Data entries:
════════════════════

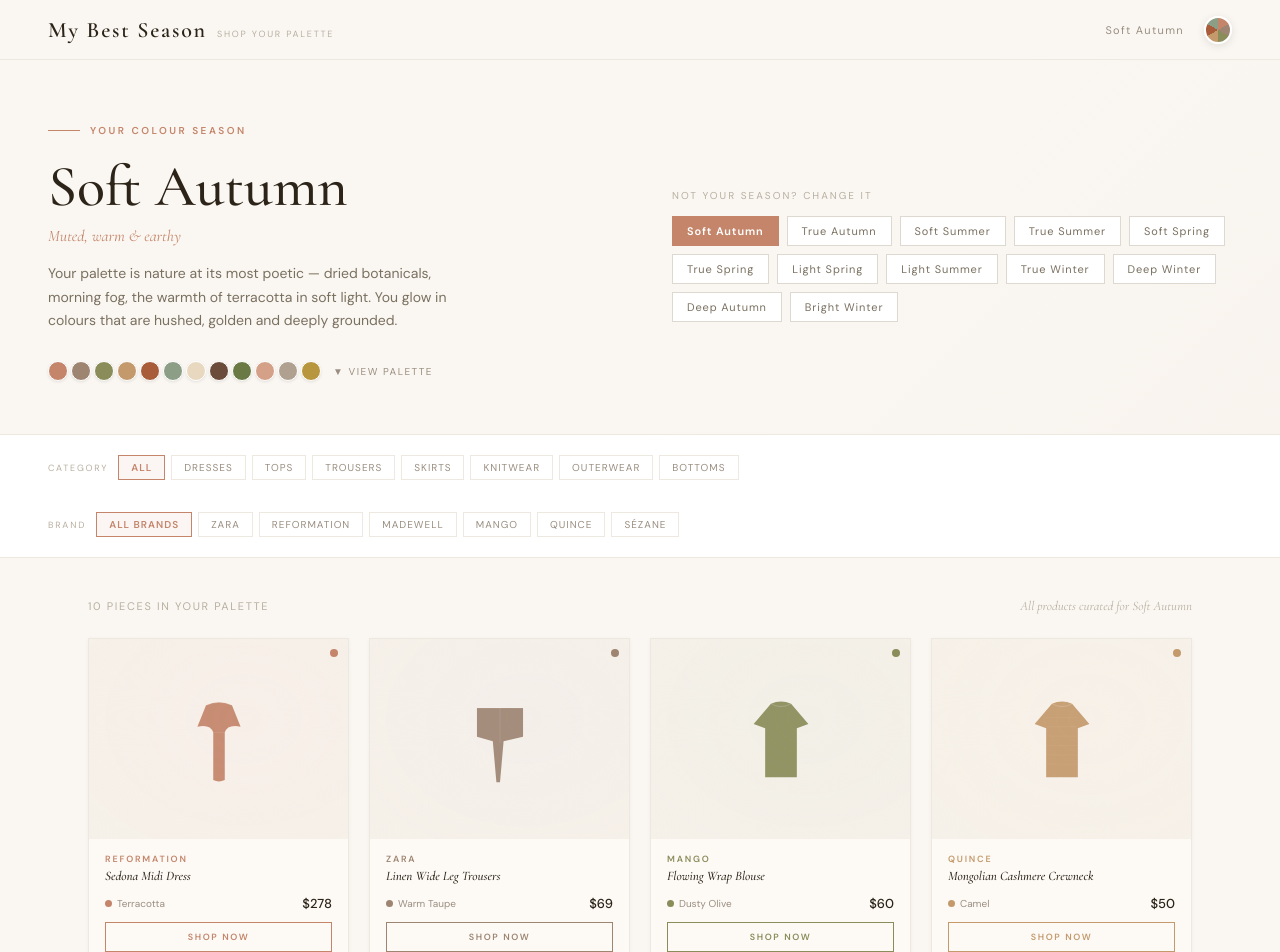
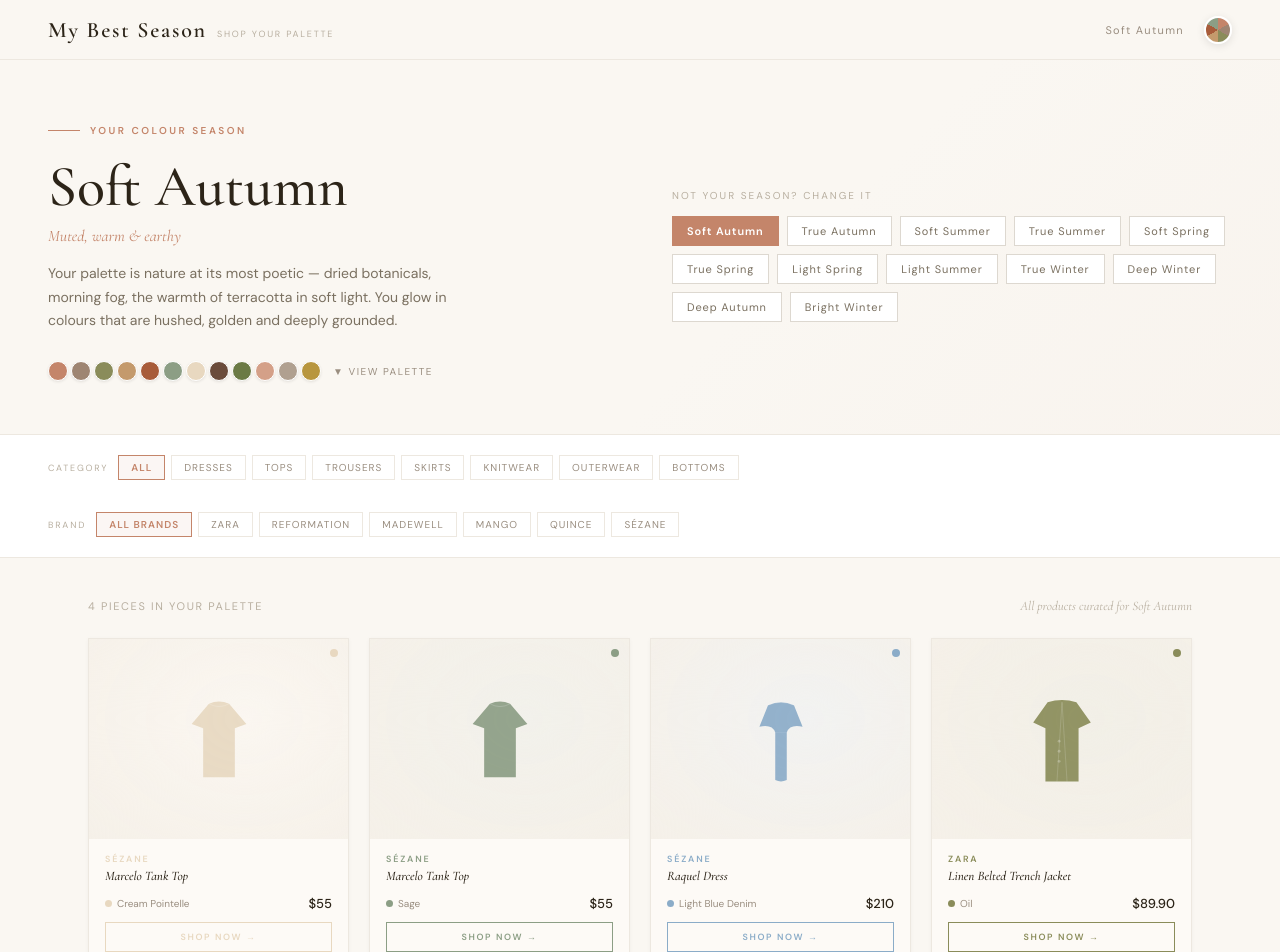
Before and after one commit to athinadesmet27/mybestseason, a React (Vite) app: page / in a window 1280 px wide. Shown: the top 952 px of the page. Built offline with nearby package versions, Linux system fonts and the light colour scheme.

Commit message:
Update App.jsx

```diff
--- a/src/App.jsx
+++ b/src/App.jsx
@@ -244,29 +244,33 @@
 };
 
 const PRODUCTS = [
-  // ── SOFT AUTUMN ──────────────────────────────────────────────
-  { id: 1,  brand: "Reformation",  name: "Sedona Midi Dress",           price: "$278", color: "#C4856A", colorName: "Terracotta",   season: "Soft Autumn", category: "Dresses" },
-  { id: 2,  brand: "Zara",         name: "Linen Wide Leg Trousers",     price: "$69",  color: "#9E8572", colorName: "Warm Taupe",    season: "Soft Autumn", category: "Trousers" },
-  { id: 3,  brand: "Mango",        name: "Flowing Wrap Blouse",         price: "$60",  color: "#8A8C5A", colorName: "Dusty Olive",   season: "Soft Autumn", category: "Tops" },
-  { id: 4,  brand: "Quince",       name: "Mongolian Cashmere Crewneck", price: "$50",  color: "#C49A6C", colorName: "Camel",         season: "Soft Autumn", category: "Knitwear" },
-  { id: 5,  brand: "Reformation",  name: "Amora Midi Skirt",            price: "$168", color: "#A85C3A", colorName: "Rust",          season: "Soft Autumn", category: "Skirts" },
-  { id: 6,  brand: "Sézane",       name: "Gaspard Relaxed Shirt",       price: "$115", color: "#8C9E85", colorName: "Sage Smoke",    season: "Soft Autumn", category: "Tops" },
-  { id: 7,  brand: "Madewell",     name: "(Re)sourced Cashmere Turtleneck", price: "$138", color: "#B0A090", colorName: "Mushroom", season: "Soft Autumn", category: "Knitwear" },
-  { id: 8,  brand: "Zara",         name: "Double Breasted Blazer",      price: "$129", color: "#6B4C3B", colorName: "Chocolate",     season: "Soft Autumn", category: "Outerwear" },
-  { id: 9,  brand: "Mango",        name: "Leather Effect Midi Skirt",   price: "$80",  color: "#B8963E", colorName: "Antique Gold",  season: "Soft Autumn", category: "Skirts" },
-  { id: 10, brand: "Quince",       name: "European Linen Trousers",     price: "$60",  color: "#6B7A45", colorName: "Moss",          season: "Soft Autumn", category: "Trousers" },
+  // ── SOFT AUTUMN — Real products ───────────────────────────────
+  { id: 1,  brand: "Sézane",  name: "Marcelo Tank Top",    price: "$55",  color: "#E8D8C0", colorName: "Cream Pointelle", season: "Soft Autumn", category: "Tops",    url: "https://www.sezane.com/us-en/product/marcelo-tank-tops/cream-pointelle#size-XXS" },
+  { id: 2,  brand: "Sézane",  name: "Marcelo Tank Top",    price: "$55",  color: "#8C9E85", colorName: "Sage",            season: "Soft Autumn", category: "Tops",    url: "https://www.sezane.com/us-en/product/marcelo-tank-tops/sage#size-XXS" },
+  { id: 3,  brand: "Sézane",  name: "Raquel Dress",        price: "$210", color: "#8BACC8", colorName: "Light Blue Denim", season: "Soft Autumn", category: "Dresses", url: "https://www.sezane.com/us-en/product/raquel-dress/light-blue#size-2" },
+  { id: 4,  brand: "Zara",    name: "Linen Belted Trench Jacket", price: "$89.90", color: "#8A8C5A", colorName: "Oil",    season: "Soft Autumn", category: "Outerwear", url: "https://www.zara.com/us/en/linen-blend-belted-trench-jacket-p02753364.html?v1=507738728&v2=2546081" },
 
-  // ── TRUE AUTUMN ──────────────────────────────────────────────
-  { id: 11, brand: "Reformation",  name: "Calista Slip Dress",          price: "$198", color: "#C4622D", colorName: "Burnt Orange",  season: "True Autumn", category: "Dresses" },
-  { id: 12, brand: "Zara",         name: "Corduroy Wide Leg Trousers",  price: "$79",  color: "#4A6741", colorName: "Forest Green",  season: "True Autumn", category: "Trousers" },
-  { id: 13, brand: "Madewell",     name: "Texture & Thread Midi Dress", price: "$148", color: "#D4A017", colorName: "Warm Gold",     season: "True Autumn", category: "Dresses" },
-  { id: 14, brand: "Sézane",       name: "Anatole Knit Cardigan",       price: "$155", color: "#C49A1A", colorName: "Mustard",       season: "True Autumn", category: "Knitwear" },
-  { id: 15, brand: "Zara",         name: "Suede Effect A-Line Skirt",   price: "$99",  color: "#A83C2A", colorName: "Brick Red",     season: "True Autumn", category: "Skirts" },
-  { id: 16, brand: "Mango",        name: "Knitted Polo Neck Sweater",   price: "$70",  color: "#8C6040", colorName: "Warm Brown",    season: "True Autumn", category: "Knitwear" },
-  { id: 17, brand: "Quince",       name: "Stretch Organic Cotton Blazer", price: "$120", color: "#5A6B30", colorName: "Deep Olive", season: "True Autumn", category: "Outerwear" },
-  { id: 18, brand: "Reformation",  name: "Hailey Midi Wrap Dress",      price: "$218", color: "#D46B2A", colorName: "Pumpkin",       season: "True Autumn", category: "Dresses" },
-  { id: 19, brand: "Zara",         name: "Faux Leather Biker Jacket",   price: "$149", color: "#6B3A2A", colorName: "Chocolate",     season: "True Autumn", category: "Outerwear" },
-  { id: 20, brand: "Madewell",     name: "Oversized Flannel Shirt",     price: "$78",  color: "#3D6B6B", colorName: "Deep Teal",     season: "True Autumn", category: "Tops" },
+  // ── TRUE AUTUMN — Real products ───────────────────────────────
+  { id: 5,  brand: "Sézane",  name: "Marcelo Tank Top",    price: "$55",  color: "#8B3A2A", colorName: "Mahogany",        season: "True Autumn", category: "Tops",    url: "https://www.sezane.com/us-en/product/marcelo-tank-tops/mahogany#size-XXS" },
+  { id: 6,  brand: "Sézane",  name: "Lua Dress",           price: "$240", color: "#6B3A2A", colorName: "Cream Crochet Chocolate", season: "True Autumn", category: "Dresses", url: "https://www.sezane.com/us-en/product/lua-dress/cream-crochet-chocolate-background#size-2" },
+
+  // ── SOFT SUMMER — Real products ───────────────────────────────
+  { id: 7,  brand: "Zara",    name: "Wide Linen Pants",    price: "$59.90", color: "#B8D0E8", colorName: "Light Blue",    season: "Soft Summer", category: "Bottoms", url: "https://www.zara.com/us/en/wide-leg-linen-pants-p07970734.html?v1=537259582&v2=2546081" },
+  { id: 8,  brand: "Zara",    name: "Linen Blend Safari Shirt", price: "$59.90", color: "#B8D0E8", colorName: "Light Blue", season: "Soft Summer", category: "Tops",  url: "https://www.zara.com/us/en/linen-safari-shirt-p08120734.html?v1=495689055&v2=2546081" },
+
+  // ── TRUE SUMMER — Real products ───────────────────────────────
+  { id: 9,  brand: "Sézane",  name: "Marcelo Tank Top",    price: "$55",  color: "#F0F0F8", colorName: "Ecru / Navy",     season: "True Summer", category: "Tops",    url: "https://www.sezane.com/us-en/product/marcelo-tank-tops/ecru-navy#size-XXS" },
+
+  // ── TRUE WINTER — Real products ───────────────────────────────
+  { id: 10, brand: "Zara",    name: "Linen Belted Trench Jacket", price: "$89.90", color: "#1A2A5A", colorName: "Navy Blue", season: "True Winter", category: "Outerwear", url: "https://www.zara.com/us/en/linen-blend-belted-trench-jacket-p02753364.html?v1=507738729&v2=2546081" },
+  { id: 11, brand: "Sézane",  name: "Raquel Dress",        price: "$210", color: "#2A3A5A", colorName: "Deep Blue Denim", season: "True Winter", category: "Dresses", url: "https://www.sezane.com/us-en/product/raquel-dress/deep-blue#size-2" },
+  { id: 12, brand: "Sézane",  name: "Raquel Dress",        price: "$210", color: "#1A1A2A", colorName: "Black",           season: "True Winter", category: "Dresses", url: "https://www.sezane.com/us-en/product/raquel-dress/black#size-2" },
+  { id: 13, brand: "Sézane",  name: "Marcelo Tank Top",    price: "$55",  color: "#F8F8FF", colorName: "Ecru",            season: "True Winter", category: "Tops",    url: "https://www.sezane.com/us-en/product/marcelo-tank-tops/ecru#size-XXS" },
+  { id: 14, brand: "Sézane",  name: "Marcelo Tank Top",    price: "$55",  color: "#1A1A2A", colorName: "Black",           season: "True Winter", category: "Tops",    url: "https://www.sezane.com/us-en/product/marcelo-tank-tops/black#size-XXS" },
+  { id: 15, brand: "Sézane",  name: "Marcelo Tank Top",    price: "$55",  color: "#1A1A2A", colorName: "Black / White",   season: "True Winter", category: "Tops",    url: "https://www.sezane.com/us-en/product/marcelo-tank-tops/black-white#size-XXS" },
+
+  // ── TRUE SPRING — Real products ───────────────────────────────
+  { id: 16, brand: "Sézane",  name: "Raquel Dress",        price: "$210", color: "#F0C8C0", colorName: "Rosa Corail Print", season: "True Spring", category: "Dresses", url: "https://www.sezane.com/us-en/product/raquel-dress/rosa-corail-print#size-2" },
 
   // ── SOFT SUMMER ──────────────────────────────────────────────
   { id: 21, brand: "Reformation",  name: "Valletta Midi Dress",         price: "$248", color: "#C49090", colorName: "Dusty Rose",    season: "Soft Summer", category: "Dresses" },
@@ -497,6 +501,7 @@
           </div>
           <span style={{ fontSize: "13px", color: "#2C2418", fontFamily: "'DM Sans', sans-serif", fontWeight: 500 }}>{product.price}</span>
         </div>
+        <a href={product.url || "#"} target="_blank" rel="noopener noreferrer" style={{ textDecoration: "none" }}>
           <button style={{
             width: "100%",
             marginTop: "10px",
@@ -511,7 +516,8 @@
             transition: "all 0.25s ease",
             fontFamily: "'DM Sans', sans-serif",
             fontWeight: 600,
-        }}>Shop Now</button>
+          }}>Shop Now →</button>
+        </a>
       </div>
     </div>
   );
```
Lines whose indentation alone changed are shown as unchanged.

════════════════════

Task to carry out: Every line of the records that includes the word "Real" should be gathered.

Result:
+  // ── SOFT AUTUMN — Real products ───────────────────────────────
+  // ── TRUE AUTUMN — Real products ───────────────────────────────
+  // ── SOFT SUMMER — Real products ───────────────────────────────
+  // ── TRUE SUMMER — Real products ───────────────────────────────
+  // ── TRUE WINTER — Real products ───────────────────────────────
+  // ── TRUE SPRING — Real products ───────────────────────────────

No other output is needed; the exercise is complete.